■ **WHAT THE TASK ASKS**:
Quote the entries in full, character for character, without their images.

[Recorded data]

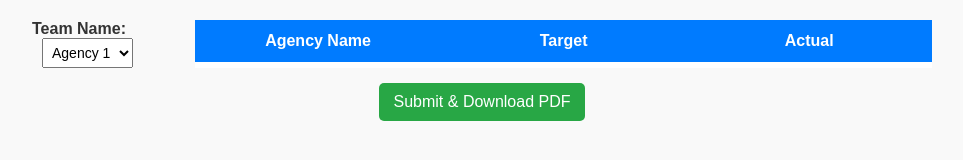
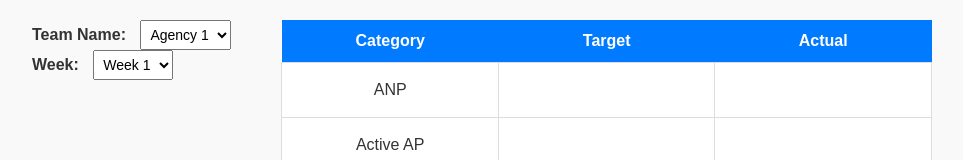
Before and after one commit to drichjsph/recruitment-plan, a plain HTML site: page recruitment/index.html in a window 1280 px wide. Shown: the top 160 px of the page, without its empty margins (158-1121 px from the left). Drawn offline with nearby package versions, Linux system fonts and the light colour scheme.

Commit message:
Update index.html

```diff
--- a/recruitment/index.html
+++ b/recruitment/index.html
@@ -9,7 +9,7 @@
 <body>
 
   <div class="table-container">
-    <!-- Dropdown to switch between agencies -->
+    <!-- Dropdowns to switch between agencies and weeks -->
     <div class="table-header">
       <label><strong>Team Name:</strong></label>
       <select id="agencySelector">
@@ -18,13 +18,21 @@
         <option value="Agency 3">Agency 3</option>
         <option value="Agency 4">Agency 4</option>
       </select>
+
+      <label><strong>Week:</strong></label>
+      <select id="weekSelector">
+        <option value="Week 1">Week 1</option>
+        <option value="Week 2">Week 2</option>
+        <option value="Week 3">Week 3</option>
+        <option value="Week 4">Week 4</option>
+      </select>
     </div>
 
     <!-- Table -->
     <table id="performanceTable">
       <thead>
         <tr>
-          <th>Agency Name</th>
+          <th>Category</th>
           <th>Target</th>
           <th>Actual</th>
         </tr>
```
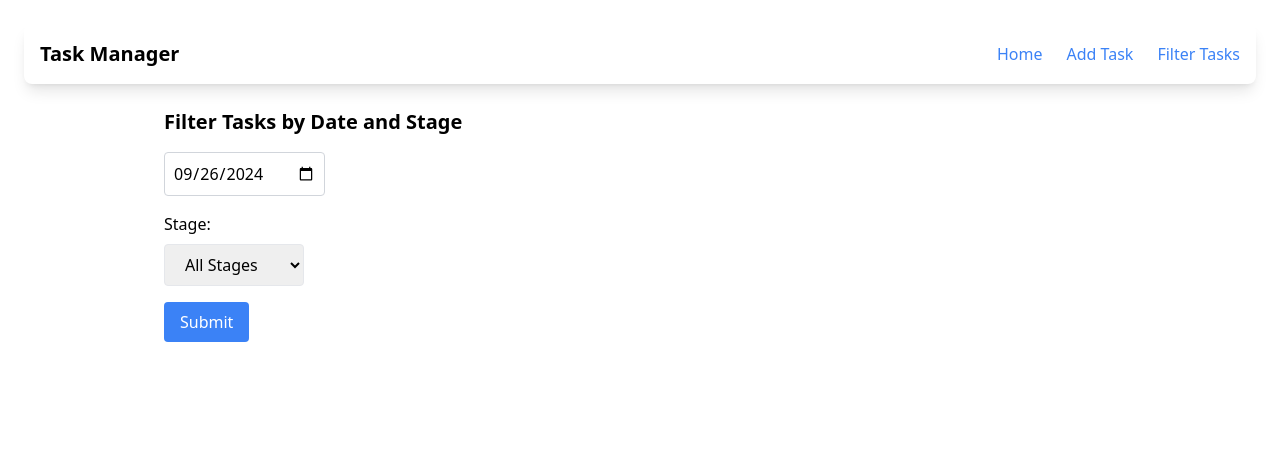
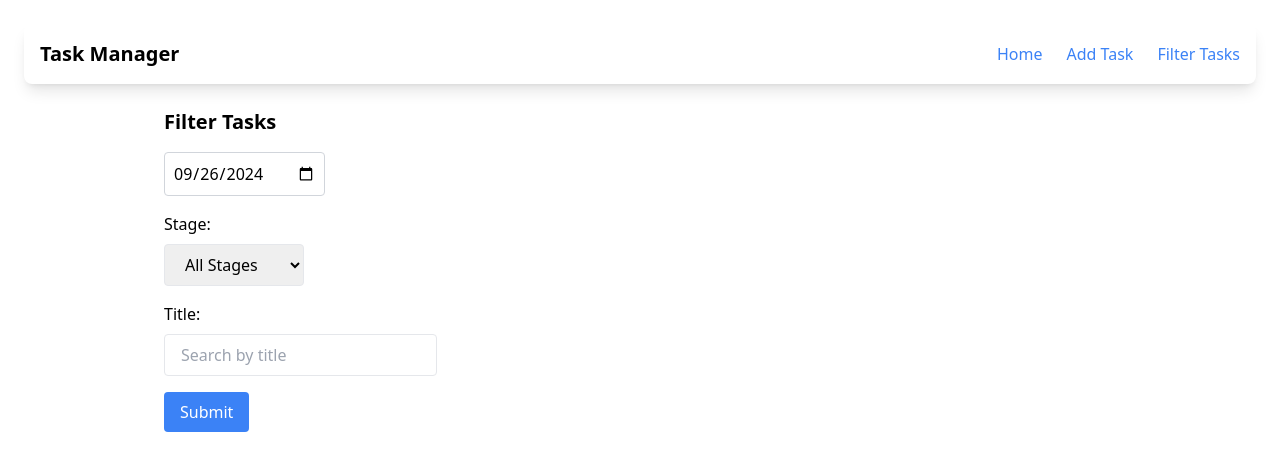
Before and after one commit to dakshilvaghani/albetrious-task-management, a React (Create React App) app in the folder frontend/: page /filter in a window 1280 px wide. Shown: the top 470 px of the page. Built offline with nearby package versions, Linux system fonts and the light colour scheme.

Commit message:
Update FilterTaskByDate.js

```diff
--- a/frontend/src/pages/FilterTaskByDate.js
+++ b/frontend/src/pages/FilterTaskByDate.js
@@ -7,15 +7,22 @@ const FilterTasks = () => {
   const [selectedDate, setSelectedDate] = useState(
     new Date().toISOString().split("T")[0]
   );
-  const [selectedStage, setSelectedStage] = useState(""); // Add stage state
+  const [selectedStage, setSelectedStage] = useState("");
+  const [title, setTitle] = useState("");
   const [tasks, setTasks] = useState([]);
 
-  // Fetch filtered tasks based on date and stage
+  // Fetch filtered tasks based on date, stage, and title
   const handleFilterTasks = async () => {
     try {
       const response = await axios.get(
         `${process.env.REACT_APP_BASE_URL}/task/filter`,
-        { params: { date: selectedDate, stage: selectedStage } } // Pass both filters
+        {
+          params: {
+            date: selectedDate,
+            stage: selectedStage,
+            title: title,
+          },
+        }
       );
       setTasks(response.data.tasks);
     } catch (error) {
@@ -26,9 +33,7 @@ const FilterTasks = () => {
   return (
     <div>
       <div className="ml-5 lg:ml-[125px] xl:ml-[140px] 2xl:ml-[220px]">
-        <h2 className="text-xl font-bold mb-4">
-          Filter Tasks by Date and Stage
-        </h2>
+        <h2 className="text-xl font-bold mb-4">Filter Tasks</h2>
 
         {/* Date Filter */}
         <DatePicker
@@ -53,6 +58,21 @@ const FilterTasks = () => {
           </select>
         </div>
 
+        {/* Title Filter */}
+        <div className="mt-4">
+          <label htmlFor="title" className="block mb-2">
+            Title:
+          </label>
+          <input
+            id="title"
+            type="text"
+            value={title}
+            onChange={(e) => setTitle(e.target.value)}
+            className="px-4 py-2 border rounded w-full md:w-[50%] lg:w-[25%]"
+            placeholder="Search by title"
+          />
+        </div>
+
         <button
           onClick={handleFilterTasks}
           className="px-4 py-2 bg-blue-500 text-white rounded mt-4 mb-4"
@@ -61,6 +81,7 @@ const FilterTasks = () => {
         </button>
       </div>
 
+      {/* Task List */}
       <TaskList tasks={tasks} className="mt-5" />
     </div>
   );
```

■ **TASK RESPONSE**:
Before and after one commit to drichjsph/recruitment-plan, a plain HTML site: page recruitment/index.html in a window 1280 px wide. Shown: the top 160 px of the page, without its empty margins (158-1121 px from the left). Drawn offline with nearby package versions, Linux system fonts and the light colour scheme.

Commit message:
Update index.html

```diff
--- a/recruitment/index.html
+++ b/recruitment/index.html
@@ -9,7 +9,7 @@
 <body>
 
   <div class="table-container">
-    <!-- Dropdown to switch between agencies -->
+    <!-- Dropdowns to switch between agencies and weeks -->
     <div class="table-header">
       <label><strong>Team Name:</strong></label>
       <select id="agencySelector">
@@ -18,13 +18,21 @@
         <option value="Agency 3">Agency 3</option>
         <option value="Agency 4">Agency 4</option>
       </select>
+
+      <label><strong>Week:</strong></label>
+      <select id="weekSelector">
+        <option value="Week 1">Week 1</option>
+        <option value="Week 2">Week 2</option>
+        <option value="Week 3">Week 3</option>
+        <option value="Week 4">Week 4</option>
+      </select>
     </div>
 
     <!-- Table -->
     <table id="performanceTable">
       <thead>
         <tr>
-          <th>Agency Name</th>
+          <th>Category</th>
           <th>Target</th>
           <th>Actual</th>
         </tr>
```
Before and after one commit to dakshilvaghani/albetrious-task-management, a React (Create React App) app in the folder frontend/: page /filter in a window 1280 px wide. Shown: the top 470 px of the page. Built offline with nearby package versions, Linux system fonts and the light colour scheme.

Commit message:
Update FilterTaskByDate.js

```diff
--- a/frontend/src/pages/FilterTaskByDate.js
+++ b/frontend/src/pages/FilterTaskByDate.js
@@ -7,15 +7,22 @@ const FilterTasks = () => {
   const [selectedDate, setSelectedDate] = useState(
     new Date().toISOString().split("T")[0]
   );
-  const [selectedStage, setSelectedStage] = useState(""); // Add stage state
+  const [selectedStage, setSelectedStage] = useState("");
+  const [title, setTitle] = useState("");
   const [tasks, setTasks] = useState([]);
 
-  // Fetch filtered tasks based on date and stage
+  // Fetch filtered tasks based on date, stage, and title
   const handleFilterTasks = async () => {
     try {
       const response = await axios.get(
         `${process.env.REACT_APP_BASE_URL}/task/filter`,
-        { params: { date: selectedDate, stage: selectedStage } } // Pass both filters
+        {
+          params: {
+            date: selectedDate,
+            stage: selectedStage,
+            title: title,
+          },
+        }
       );
       setTasks(response.data.tasks);
     } catch (error) {
@@ -26,9 +33,7 @@ const FilterTasks = () => {
   return (
     <div>
       <div className="ml-5 lg:ml-[125px] xl:ml-[140px] 2xl:ml-[220px]">
-        <h2 className="text-xl font-bold mb-4">
-          Filter Tasks by Date and Stage
-        </h2>
+        <h2 className="text-xl font-bold mb-4">Filter Tasks</h2>
 
         {/* Date Filter */}
         <DatePicker
@@ -53,6 +58,21 @@ const FilterTasks = () => {
           </select>
         </div>
 
+        {/* Title Filter */}
+        <div className="mt-4">
+          <label htmlFor="title" className="block mb-2">
+            Title:
+          </label>
+          <input
+            id="title"
+            type="text"
+            value={title}
+            onChange={(e) => setTitle(e.target.value)}
+            className="px-4 py-2 border rounded w-full md:w-[50%] lg:w-[25%]"
+            placeholder="Search by title"
+          />
+        </div>
+
         <button
           onClick={handleFilterTasks}
           className="px-4 py-2 bg-blue-500 text-white rounded mt-4 mb-4"
@@ -61,6 +81,7 @@ const FilterTasks = () => {
         </button>
       </div>
 
+      {/* Task List */}
       <TaskList tasks={tasks} className="mt-5" />
     </div>
   );
```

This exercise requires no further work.